DATA:
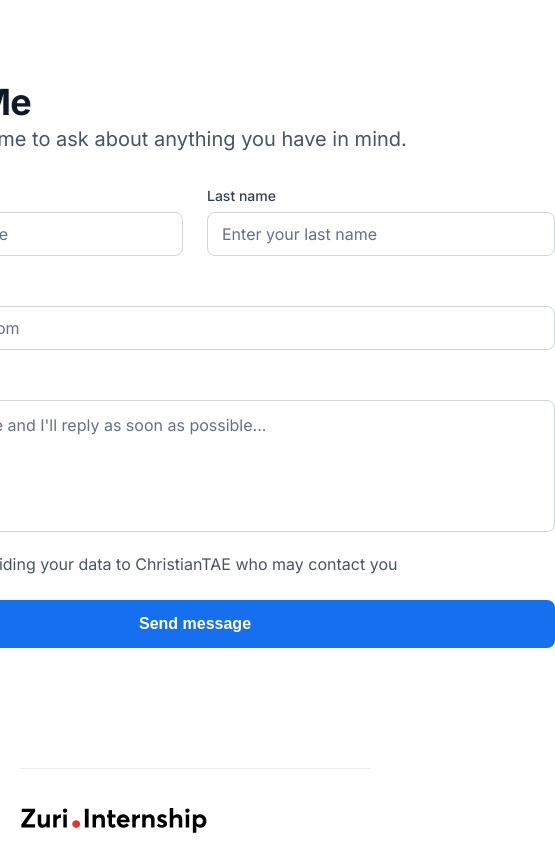
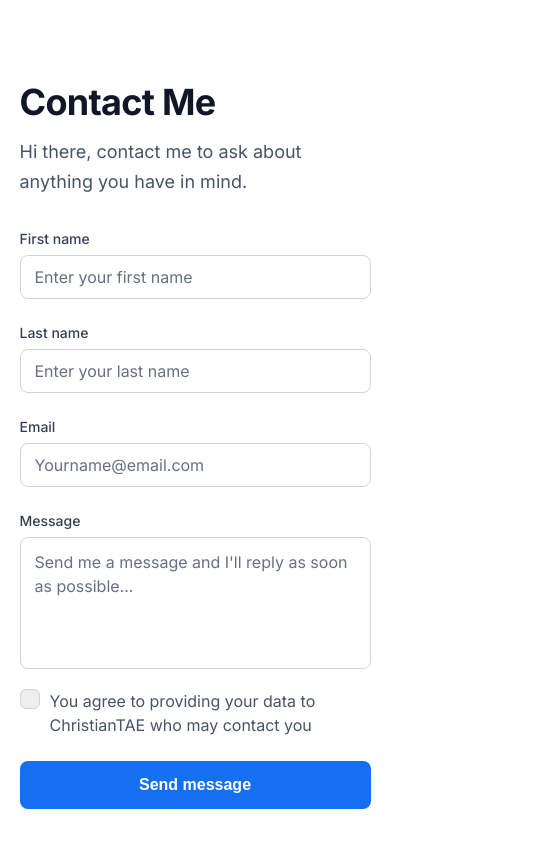
Before and after one commit to heytega/linkforest, a React (Create React App) app: page /Contact in a window 390 px wide. Shown: the top 844 px of the page, 555 px wide, since content can reach past the window. Built offline with nearby package versions, Linux system fonts and the light colour scheme.

Commit message:
style: made the form layout on the contact page responsive

```diff
--- a/src/component_folder/form_folder/Form.css
+++ b/src/component_folder/form_folder/Form.css
@@ -172,3 +172,21 @@ textarea:focus, input:focus{
     left: 0;
     top: 0;
 }
+
+.helperText {
+    display: none;
+}
+
+@media(max-width: 781px){
+    #email {
+        width: 100%;
+    }
+
+    .form-flex-container {
+        flex-direction: column;
+    }
+
+    #first_name, #last_name {
+        width: 100%;
+    }
+}
--- a/src/component_folder/form_folder/Form.js
+++ b/src/component_folder/form_folder/Form.js
@@ -20,6 +20,7 @@ const Form = ({ twitter }) => {
             value={firstName}
             onChange={(e) => setFirstName(e.target.value)}
           />
+          <span className="helperText">helper text</span>
         </div>
         <div className="form-control">
           <label htmlFor="firstName">Last name</label>
@@ -31,6 +32,7 @@ const Form = ({ twitter }) => {
             value={lastName}
             onChange={(e) => setLastName(e.target.value)}
           />
+          <span className="helperText">helper text</span>
         </div>
       </div>
       <div className="form-control">
@@ -43,6 +45,7 @@ const Form = ({ twitter }) => {
           value={email}
           onChange={(e) => setEmail(e.target.value)}
         />
+        <span className="helperText">helper text</span>
       </div>
 
       <div className="form-control">
@@ -50,24 +53,26 @@ const Form = ({ twitter }) => {
         <textarea
           name="message"
           id="message"
-          //   cols="30"
-          //   rows="10"
           placeholder="Send me a message and I'll reply as soon as possible..."
           value={message}
           onChange={(e) => setMessage(e.target.value)}
         ></textarea>
+        <span className="helperText">helper text</span>
       </div>
+
       <div className="form-control">
         <label className="checkbox-container">
           You agree to providing your data to {twitter.username} who may contact
           you
-          <input type="checkbox" />
+          <input type="checkbox" required />
           <span className="checkmark"></span>
         </label>
       </div>
       <div className="form-control">
         {/* <input className="btn" value="Send message" /> */}
-        <button className="btn">Send message</button>
+        <button className="btn" id="btn__submit">
+          Send message
+        </button>
       </div>
     </form>
   );
--- a/src/route_folder/contact_page/ContactPage.css
+++ b/src/route_folder/contact_page/ContactPage.css
@@ -4,6 +4,7 @@ h1{
     line-height: 44px;
     letter-spacing: -0.02em;
     color: #101828;
+    margin-bottom: 0.8rem;
 }
 
 p{
@@ -19,3 +20,13 @@ p{
     /* border: #475467 solid 1px;/ */
     position: relative;
 }
+
+@media(max-width: 780px){
+    .contact-page-container{
+        width: 90%;
+    }
+
+    p{
+        font-size: 18px;
+    }
+}
```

EXERCISE AIM:
Give the number of lines in the records above that contain the word "type". Reply with that number alone.

EXPECTED ANSWER:
2